The U..S has started withdrawing troops from Syria on Friday, The New York Times reported, despite the Trump administration saying as recently as this week that they planned to handle it totally differently.
The U.S.-led, 79-nation coalition against ISIS has now begun "our deliberate withdrawal from Syria," The Times cited Col. Sean Ryan, the spokesman for the alliance, as saying.
He did not provide any more information about "specific timelines, locations or troop movements," The Times said. Business Insider has contacted the Department of Defense and the State Department for comment.
The news comes after weeks of chaotic mixed messages, which began when President Donald Trump announced his plan to pull the 2,000 U.S. troops out of Syria on December 19.
He said, inaccurately, that it was because ISIS had been "defeated."
Editor's Note: The following story highlights a veteran atIron Mountain. Committed to including talented members of the military community in its workplace, Iron Mountain is a client of Hirepurpose, a Task & Purpose sister company. Learn more here.
Jackie Melendrez couldn't be prouder of her husband, her sons, and the fact that she works for the trucking company Iron Mountain. This regional router has been a Mountaineer since 2017, and says the support she receives as a military spouse and mother is unparalleled.
WASHINGTON (Reuters) - A 40-foot-tall (12 meters) cross-shaped war memorial standing on public land in Maryland does not constitute government endorsement of religion, the Supreme Court ruled on Thursday in a decision that leaves unanswered questions about the boundaries of the U.S. Constitution's separation of church and state.
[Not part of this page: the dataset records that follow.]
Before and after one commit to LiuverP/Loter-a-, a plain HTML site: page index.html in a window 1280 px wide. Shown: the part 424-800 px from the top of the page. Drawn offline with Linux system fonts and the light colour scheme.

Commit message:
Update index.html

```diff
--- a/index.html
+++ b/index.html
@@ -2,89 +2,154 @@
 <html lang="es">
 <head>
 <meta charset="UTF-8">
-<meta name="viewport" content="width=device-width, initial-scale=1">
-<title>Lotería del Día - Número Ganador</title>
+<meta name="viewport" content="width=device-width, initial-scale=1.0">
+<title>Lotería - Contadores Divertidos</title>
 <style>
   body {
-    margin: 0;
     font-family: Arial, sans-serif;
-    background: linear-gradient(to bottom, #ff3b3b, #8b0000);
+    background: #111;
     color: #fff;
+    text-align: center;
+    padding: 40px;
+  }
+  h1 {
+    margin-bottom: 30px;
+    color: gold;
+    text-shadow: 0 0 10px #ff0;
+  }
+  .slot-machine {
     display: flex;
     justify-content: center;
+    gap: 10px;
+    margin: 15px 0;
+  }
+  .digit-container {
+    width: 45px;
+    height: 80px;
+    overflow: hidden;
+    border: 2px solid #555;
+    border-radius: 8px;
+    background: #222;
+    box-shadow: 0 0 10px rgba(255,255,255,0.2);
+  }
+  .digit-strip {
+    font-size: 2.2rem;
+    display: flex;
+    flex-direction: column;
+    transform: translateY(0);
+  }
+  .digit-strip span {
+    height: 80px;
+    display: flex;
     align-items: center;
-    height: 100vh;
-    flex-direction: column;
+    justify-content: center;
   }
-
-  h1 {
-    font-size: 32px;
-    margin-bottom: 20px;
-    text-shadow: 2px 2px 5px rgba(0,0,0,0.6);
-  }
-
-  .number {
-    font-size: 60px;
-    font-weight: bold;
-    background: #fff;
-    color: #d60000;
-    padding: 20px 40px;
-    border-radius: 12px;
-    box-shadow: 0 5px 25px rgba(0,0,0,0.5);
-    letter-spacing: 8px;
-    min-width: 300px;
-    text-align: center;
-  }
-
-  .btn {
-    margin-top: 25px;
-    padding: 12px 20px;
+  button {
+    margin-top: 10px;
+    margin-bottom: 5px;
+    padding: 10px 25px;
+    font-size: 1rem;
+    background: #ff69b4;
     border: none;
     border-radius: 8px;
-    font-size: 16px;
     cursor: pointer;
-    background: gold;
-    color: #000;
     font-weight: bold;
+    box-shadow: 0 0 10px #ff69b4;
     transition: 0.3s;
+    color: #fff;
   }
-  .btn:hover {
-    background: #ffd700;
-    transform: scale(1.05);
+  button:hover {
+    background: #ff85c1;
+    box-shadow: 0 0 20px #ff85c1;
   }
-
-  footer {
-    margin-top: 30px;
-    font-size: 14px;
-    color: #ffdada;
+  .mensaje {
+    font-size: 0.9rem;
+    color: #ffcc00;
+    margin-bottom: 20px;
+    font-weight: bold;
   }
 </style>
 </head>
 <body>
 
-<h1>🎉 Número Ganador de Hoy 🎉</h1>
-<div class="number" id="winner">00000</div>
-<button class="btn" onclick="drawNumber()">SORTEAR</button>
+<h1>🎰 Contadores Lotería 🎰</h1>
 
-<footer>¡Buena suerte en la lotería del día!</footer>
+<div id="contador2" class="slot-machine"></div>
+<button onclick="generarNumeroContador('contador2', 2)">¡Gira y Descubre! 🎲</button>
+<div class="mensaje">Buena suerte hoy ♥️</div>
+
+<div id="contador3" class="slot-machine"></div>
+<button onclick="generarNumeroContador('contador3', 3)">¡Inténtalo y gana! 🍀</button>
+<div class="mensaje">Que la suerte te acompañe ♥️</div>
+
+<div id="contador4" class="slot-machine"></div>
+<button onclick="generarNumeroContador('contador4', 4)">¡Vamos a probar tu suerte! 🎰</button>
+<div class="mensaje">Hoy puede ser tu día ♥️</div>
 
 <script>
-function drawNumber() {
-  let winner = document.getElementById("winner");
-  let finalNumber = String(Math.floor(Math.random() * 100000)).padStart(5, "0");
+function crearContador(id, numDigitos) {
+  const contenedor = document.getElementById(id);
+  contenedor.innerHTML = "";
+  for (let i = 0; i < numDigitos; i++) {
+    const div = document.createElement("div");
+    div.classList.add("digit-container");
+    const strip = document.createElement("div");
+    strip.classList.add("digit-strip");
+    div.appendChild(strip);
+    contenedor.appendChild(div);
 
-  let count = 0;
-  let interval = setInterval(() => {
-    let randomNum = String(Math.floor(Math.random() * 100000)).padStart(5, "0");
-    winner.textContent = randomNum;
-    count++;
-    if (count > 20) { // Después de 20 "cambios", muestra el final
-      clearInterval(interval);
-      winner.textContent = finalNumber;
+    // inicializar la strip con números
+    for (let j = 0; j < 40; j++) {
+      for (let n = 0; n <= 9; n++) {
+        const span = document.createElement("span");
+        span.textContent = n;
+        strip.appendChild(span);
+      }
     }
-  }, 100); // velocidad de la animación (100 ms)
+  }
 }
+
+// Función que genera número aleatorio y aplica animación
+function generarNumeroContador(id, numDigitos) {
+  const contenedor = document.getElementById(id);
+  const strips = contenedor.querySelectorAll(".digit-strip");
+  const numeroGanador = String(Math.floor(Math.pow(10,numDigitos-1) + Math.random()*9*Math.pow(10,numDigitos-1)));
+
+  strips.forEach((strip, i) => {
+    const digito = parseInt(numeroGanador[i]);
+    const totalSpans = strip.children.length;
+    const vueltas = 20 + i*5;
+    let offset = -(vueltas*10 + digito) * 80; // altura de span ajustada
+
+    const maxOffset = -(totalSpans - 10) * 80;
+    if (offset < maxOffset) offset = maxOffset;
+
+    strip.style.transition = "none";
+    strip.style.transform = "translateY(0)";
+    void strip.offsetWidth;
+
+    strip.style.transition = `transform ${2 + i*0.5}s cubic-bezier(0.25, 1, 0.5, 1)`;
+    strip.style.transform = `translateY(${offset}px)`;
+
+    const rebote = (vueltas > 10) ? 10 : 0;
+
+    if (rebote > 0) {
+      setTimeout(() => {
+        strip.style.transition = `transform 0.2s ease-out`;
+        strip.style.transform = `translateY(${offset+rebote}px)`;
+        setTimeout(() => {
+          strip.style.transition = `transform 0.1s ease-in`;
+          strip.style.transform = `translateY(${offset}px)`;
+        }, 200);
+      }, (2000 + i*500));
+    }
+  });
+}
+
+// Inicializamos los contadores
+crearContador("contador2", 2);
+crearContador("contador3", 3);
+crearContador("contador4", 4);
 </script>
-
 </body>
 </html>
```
The justices were divided on many of the legal issues but the vote was 7-2 to overturn a lower court ruling that had declared the so-called Peace Cross in Bladensburg unconstitutional in a legal challenge mounted by the American Humanist Association, a group that advocates for secular governance. The concrete cross was erected in 1925 as a memorial to troops killed in World War One.
The ruling made it clear that a long-standing monument in the shape of a Christian cross on public land was permissible but the justices were divided over whether other types of religious displays and symbols on government property would be allowed. Those issues are likely to come before the court in future cases.